-------- AVAILABLE RECORDS --------

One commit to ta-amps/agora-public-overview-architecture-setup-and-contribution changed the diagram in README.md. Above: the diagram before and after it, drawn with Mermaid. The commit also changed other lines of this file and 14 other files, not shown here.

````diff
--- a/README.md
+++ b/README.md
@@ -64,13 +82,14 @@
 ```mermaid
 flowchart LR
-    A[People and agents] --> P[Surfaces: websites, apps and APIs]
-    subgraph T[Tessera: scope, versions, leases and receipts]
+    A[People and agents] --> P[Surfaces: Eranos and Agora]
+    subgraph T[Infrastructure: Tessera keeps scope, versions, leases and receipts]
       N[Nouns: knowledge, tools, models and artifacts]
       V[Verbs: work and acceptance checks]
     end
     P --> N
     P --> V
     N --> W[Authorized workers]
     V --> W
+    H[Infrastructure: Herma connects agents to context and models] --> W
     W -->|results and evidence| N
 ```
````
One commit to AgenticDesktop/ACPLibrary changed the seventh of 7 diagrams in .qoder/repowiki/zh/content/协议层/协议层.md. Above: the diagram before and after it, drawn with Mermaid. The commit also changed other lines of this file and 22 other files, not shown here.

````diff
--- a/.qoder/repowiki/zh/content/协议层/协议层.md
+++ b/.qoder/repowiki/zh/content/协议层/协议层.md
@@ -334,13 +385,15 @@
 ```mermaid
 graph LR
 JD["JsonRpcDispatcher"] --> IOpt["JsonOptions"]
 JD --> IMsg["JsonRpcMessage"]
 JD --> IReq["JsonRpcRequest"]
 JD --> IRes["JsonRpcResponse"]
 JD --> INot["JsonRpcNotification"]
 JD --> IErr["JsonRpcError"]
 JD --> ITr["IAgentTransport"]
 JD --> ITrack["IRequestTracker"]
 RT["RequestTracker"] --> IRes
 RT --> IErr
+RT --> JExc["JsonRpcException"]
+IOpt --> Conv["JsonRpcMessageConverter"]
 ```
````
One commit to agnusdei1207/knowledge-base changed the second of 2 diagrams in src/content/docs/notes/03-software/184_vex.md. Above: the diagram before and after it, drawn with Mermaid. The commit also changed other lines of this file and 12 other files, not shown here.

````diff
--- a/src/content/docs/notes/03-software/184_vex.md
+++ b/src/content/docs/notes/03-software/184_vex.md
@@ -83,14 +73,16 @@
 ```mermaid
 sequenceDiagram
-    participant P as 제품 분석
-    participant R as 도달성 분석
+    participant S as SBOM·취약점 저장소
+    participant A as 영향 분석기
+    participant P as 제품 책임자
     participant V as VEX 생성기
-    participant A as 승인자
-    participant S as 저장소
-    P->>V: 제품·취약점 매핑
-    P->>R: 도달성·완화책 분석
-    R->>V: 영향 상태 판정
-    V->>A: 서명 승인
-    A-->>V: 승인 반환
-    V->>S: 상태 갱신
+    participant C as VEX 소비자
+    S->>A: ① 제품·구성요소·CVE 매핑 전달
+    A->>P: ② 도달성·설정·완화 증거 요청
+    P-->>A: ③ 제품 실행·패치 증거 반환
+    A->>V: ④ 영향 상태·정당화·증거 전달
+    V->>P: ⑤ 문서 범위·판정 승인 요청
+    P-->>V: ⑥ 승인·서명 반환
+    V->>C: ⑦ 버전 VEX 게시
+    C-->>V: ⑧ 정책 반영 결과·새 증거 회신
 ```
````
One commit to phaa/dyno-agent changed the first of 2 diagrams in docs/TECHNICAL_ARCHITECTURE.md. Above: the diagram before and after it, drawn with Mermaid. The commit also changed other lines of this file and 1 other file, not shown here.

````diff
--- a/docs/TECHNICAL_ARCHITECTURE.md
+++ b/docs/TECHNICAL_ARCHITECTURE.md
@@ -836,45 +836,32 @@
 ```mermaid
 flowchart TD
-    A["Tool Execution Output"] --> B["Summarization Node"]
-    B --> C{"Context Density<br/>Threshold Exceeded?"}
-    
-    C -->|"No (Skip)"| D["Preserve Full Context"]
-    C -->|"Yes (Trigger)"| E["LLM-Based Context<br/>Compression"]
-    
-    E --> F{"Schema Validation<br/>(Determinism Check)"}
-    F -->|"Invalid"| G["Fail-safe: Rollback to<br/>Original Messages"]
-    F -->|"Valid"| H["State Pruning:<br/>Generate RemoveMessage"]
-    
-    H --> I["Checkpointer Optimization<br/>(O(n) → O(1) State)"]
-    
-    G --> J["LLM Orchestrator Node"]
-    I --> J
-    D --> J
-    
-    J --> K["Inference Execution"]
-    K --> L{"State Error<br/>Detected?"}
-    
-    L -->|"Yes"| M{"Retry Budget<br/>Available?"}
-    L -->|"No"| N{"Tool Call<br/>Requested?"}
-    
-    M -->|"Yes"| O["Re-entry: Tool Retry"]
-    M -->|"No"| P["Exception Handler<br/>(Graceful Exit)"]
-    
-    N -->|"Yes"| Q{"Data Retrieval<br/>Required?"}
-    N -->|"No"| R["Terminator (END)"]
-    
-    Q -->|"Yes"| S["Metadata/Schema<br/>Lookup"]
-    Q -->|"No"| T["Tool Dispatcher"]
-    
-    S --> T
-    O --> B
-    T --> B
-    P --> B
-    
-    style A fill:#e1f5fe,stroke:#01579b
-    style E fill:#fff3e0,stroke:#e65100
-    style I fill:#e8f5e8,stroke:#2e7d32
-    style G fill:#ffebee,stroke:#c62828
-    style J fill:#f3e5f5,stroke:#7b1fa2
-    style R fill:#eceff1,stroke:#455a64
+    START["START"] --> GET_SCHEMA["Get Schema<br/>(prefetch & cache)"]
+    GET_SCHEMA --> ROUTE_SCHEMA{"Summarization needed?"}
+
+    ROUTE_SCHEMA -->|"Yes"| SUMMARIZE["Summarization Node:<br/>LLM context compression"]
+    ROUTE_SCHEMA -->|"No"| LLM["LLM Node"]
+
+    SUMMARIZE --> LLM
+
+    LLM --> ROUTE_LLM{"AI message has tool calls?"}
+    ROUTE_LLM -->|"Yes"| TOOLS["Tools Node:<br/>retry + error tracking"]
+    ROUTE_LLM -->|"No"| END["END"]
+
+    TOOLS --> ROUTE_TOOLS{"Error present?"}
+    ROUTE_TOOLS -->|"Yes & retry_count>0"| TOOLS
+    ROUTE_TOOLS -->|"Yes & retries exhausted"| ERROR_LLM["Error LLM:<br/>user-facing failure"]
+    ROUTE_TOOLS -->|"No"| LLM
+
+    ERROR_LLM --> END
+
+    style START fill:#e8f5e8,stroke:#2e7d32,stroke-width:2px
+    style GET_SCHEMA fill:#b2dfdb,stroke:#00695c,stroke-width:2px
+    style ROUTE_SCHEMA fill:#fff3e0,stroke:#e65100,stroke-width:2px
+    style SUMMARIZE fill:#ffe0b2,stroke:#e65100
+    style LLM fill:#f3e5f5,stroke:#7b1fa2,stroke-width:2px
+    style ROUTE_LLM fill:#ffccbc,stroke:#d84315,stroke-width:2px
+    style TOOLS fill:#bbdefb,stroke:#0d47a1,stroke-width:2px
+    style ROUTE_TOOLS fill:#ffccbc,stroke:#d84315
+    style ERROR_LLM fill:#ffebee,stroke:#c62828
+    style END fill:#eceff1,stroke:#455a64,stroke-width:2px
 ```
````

--------

=== PROBLEM DESCRIPTION ===
An exact reproduction of the data is required. Leave nothing out.

=== WRITTEN RESPONSE ===
One commit to ta-amps/agora-public-overview-architecture-setup-and-contribution changed the diagram in README.md. Above: the diagram before and after it, drawn with Mermaid. The commit also changed other lines of this file and 14 other files, not shown here.

````diff
--- a/README.md
+++ b/README.md
@@ -64,13 +82,14 @@
 ```mermaid
 flowchart LR
-    A[People and agents] --> P[Surfaces: websites, apps and APIs]
-    subgraph T[Tessera: scope, versions, leases and receipts]
+    A[People and agents] --> P[Surfaces: Eranos and Agora]
+    subgraph T[Infrastructure: Tessera keeps scope, versions, leases and receipts]
       N[Nouns: knowledge, tools, models and artifacts]
       V[Verbs: work and acceptance checks]
     end
     P --> N
     P --> V
     N --> W[Authorized workers]
     V --> W
+    H[Infrastructure: Herma connects agents to context and models] --> W
     W -->|results and evidence| N
 ```
````
One commit to AgenticDesktop/ACPLibrary changed the seventh of 7 diagrams in .qoder/repowiki/zh/content/协议层/协议层.md. Above: the diagram before and after it, drawn with Mermaid. The commit also changed other lines of this file and 22 other files, not shown here.

````diff
--- a/.qoder/repowiki/zh/content/协议层/协议层.md
+++ b/.qoder/repowiki/zh/content/协议层/协议层.md
@@ -334,13 +385,15 @@
 ```mermaid
 graph LR
 JD["JsonRpcDispatcher"] --> IOpt["JsonOptions"]
 JD --> IMsg["JsonRpcMessage"]
 JD --> IReq["JsonRpcRequest"]
 JD --> IRes["JsonRpcResponse"]
 JD --> INot["JsonRpcNotification"]
 JD --> IErr["JsonRpcError"]
 JD --> ITr["IAgentTransport"]
 JD --> ITrack["IRequestTracker"]
 RT["RequestTracker"] --> IRes
 RT --> IErr
+RT --> JExc["JsonRpcException"]
+IOpt --> Conv["JsonRpcMessageConverter"]
 ```
````
One commit to agnusdei1207/knowledge-base changed the second of 2 diagrams in src/content/docs/notes/03-software/184_vex.md. Above: the diagram before and after it, drawn with Mermaid. The commit also changed other lines of this file and 12 other files, not shown here.

````diff
--- a/src/content/docs/notes/03-software/184_vex.md
+++ b/src/content/docs/notes/03-software/184_vex.md
@@ -83,14 +73,16 @@
 ```mermaid
 sequenceDiagram
-    participant P as 제품 분석
-    participant R as 도달성 분석
+    participant S as SBOM·취약점 저장소
+    participant A as 영향 분석기
+    participant P as 제품 책임자
     participant V as VEX 생성기
-    participant A as 승인자
-    participant S as 저장소
-    P->>V: 제품·취약점 매핑
-    P->>R: 도달성·완화책 분석
-    R->>V: 영향 상태 판정
-    V->>A: 서명 승인
-    A-->>V: 승인 반환
-    V->>S: 상태 갱신
+    participant C as VEX 소비자
+    S->>A: ① 제품·구성요소·CVE 매핑 전달
+    A->>P: ② 도달성·설정·완화 증거 요청
+    P-->>A: ③ 제품 실행·패치 증거 반환
+    A->>V: ④ 영향 상태·정당화·증거 전달
+    V->>P: ⑤ 문서 범위·판정 승인 요청
+    P-->>V: ⑥ 승인·서명 반환
+    V->>C: ⑦ 버전 VEX 게시
+    C-->>V: ⑧ 정책 반영 결과·새 증거 회신
 ```
````
One commit to phaa/dyno-agent changed the first of 2 diagrams in docs/TECHNICAL_ARCHITECTURE.md. Above: the diagram before and after it, drawn with Mermaid. The commit also changed other lines of this file and 1 other file, not shown here.

````diff
--- a/docs/TECHNICAL_ARCHITECTURE.md
+++ b/docs/TECHNICAL_ARCHITECTURE.md
@@ -836,45 +836,32 @@
 ```mermaid
 flowchart TD
-    A["Tool Execution Output"] --> B["Summarization Node"]
-    B --> C{"Context Density<br/>Threshold Exceeded?"}
-    
-    C -->|"No (Skip)"| D["Preserve Full Context"]
-    C -->|"Yes (Trigger)"| E["LLM-Based Context<br/>Compression"]
-    
-    E --> F{"Schema Validation<br/>(Determinism Check)"}
-    F -->|"Invalid"| G["Fail-safe: Rollback to<br/>Original Messages"]
-    F -->|"Valid"| H["State Pruning:<br/>Generate RemoveMessage"]
-    
-    H --> I["Checkpointer Optimization<br/>(O(n) → O(1) State)"]
-    
-    G --> J["LLM Orchestrator Node"]
-    I --> J
-    D --> J
-    
-    J --> K["Inference Execution"]
-    K --> L{"State Error<br/>Detected?"}
-    
-    L -->|"Yes"| M{"Retry Budget<br/>Available?"}
-    L -->|"No"| N{"Tool Call<br/>Requested?"}
-    
-    M -->|"Yes"| O["Re-entry: Tool Retry"]
-    M -->|"No"| P["Exception Handler<br/>(Graceful Exit)"]
-    
-    N -->|"Yes"| Q{"Data Retrieval<br/>Required?"}
-    N -->|"No"| R["Terminator (END)"]
-    
-    Q -->|"Yes"| S["Metadata/Schema<br/>Lookup"]
-    Q -->|"No"| T["Tool Dispatcher"]
-    
-    S --> T
-    O --> B
-    T --> B
-    P --> B
-    
-    style A fill:#e1f5fe,stroke:#01579b
-    style E fill:#fff3e0,stroke:#e65100
-    style I fill:#e8f5e8,stroke:#2e7d32
-    style G fill:#ffebee,stroke:#c62828
-    style J fill:#f3e5f5,stroke:#7b1fa2
-    style R fill:#eceff1,stroke:#455a64
+    START["START"] --> GET_SCHEMA["Get Schema<br/>(prefetch & cache)"]
+    GET_SCHEMA --> ROUTE_SCHEMA{"Summarization needed?"}
+
+    ROUTE_SCHEMA -->|"Yes"| SUMMARIZE["Summarization Node:<br/>LLM context compression"]
+    ROUTE_SCHEMA -->|"No"| LLM["LLM Node"]
+
+    SUMMARIZE --> LLM
+
+    LLM --> ROUTE_LLM{"AI message has tool calls?"}
+    ROUTE_LLM -->|"Yes"| TOOLS["Tools Node:<br/>retry + error tracking"]
+    ROUTE_LLM -->|"No"| END["END"]
+
+    TOOLS --> ROUTE_TOOLS{"Error present?"}
+    ROUTE_TOOLS -->|"Yes & retry_count>0"| TOOLS
+    ROUTE_TOOLS -->|"Yes & retries exhausted"| ERROR_LLM["Error LLM:<br/>user-facing failure"]
+    ROUTE_TOOLS -->|"No"| LLM
+
+    ERROR_LLM --> END
+
+    style START fill:#e8f5e8,stroke:#2e7d32,stroke-width:2px
+    style GET_SCHEMA fill:#b2dfdb,stroke:#00695c,stroke-width:2px
+    style ROUTE_SCHEMA fill:#fff3e0,stroke:#e65100,stroke-width:2px
+    style SUMMARIZE fill:#ffe0b2,stroke:#e65100
+    style LLM fill:#f3e5f5,stroke:#7b1fa2,stroke-width:2px
+    style ROUTE_LLM fill:#ffccbc,stroke:#d84315,stroke-width:2px
+    style TOOLS fill:#bbdefb,stroke:#0d47a1,stroke-width:2px
+    style ROUTE_TOOLS fill:#ffccbc,stroke:#d84315
+    style ERROR_LLM fill:#ffebee,stroke:#c62828
+    style END fill:#eceff1,stroke:#455a64,stroke-width:2px
 ```
````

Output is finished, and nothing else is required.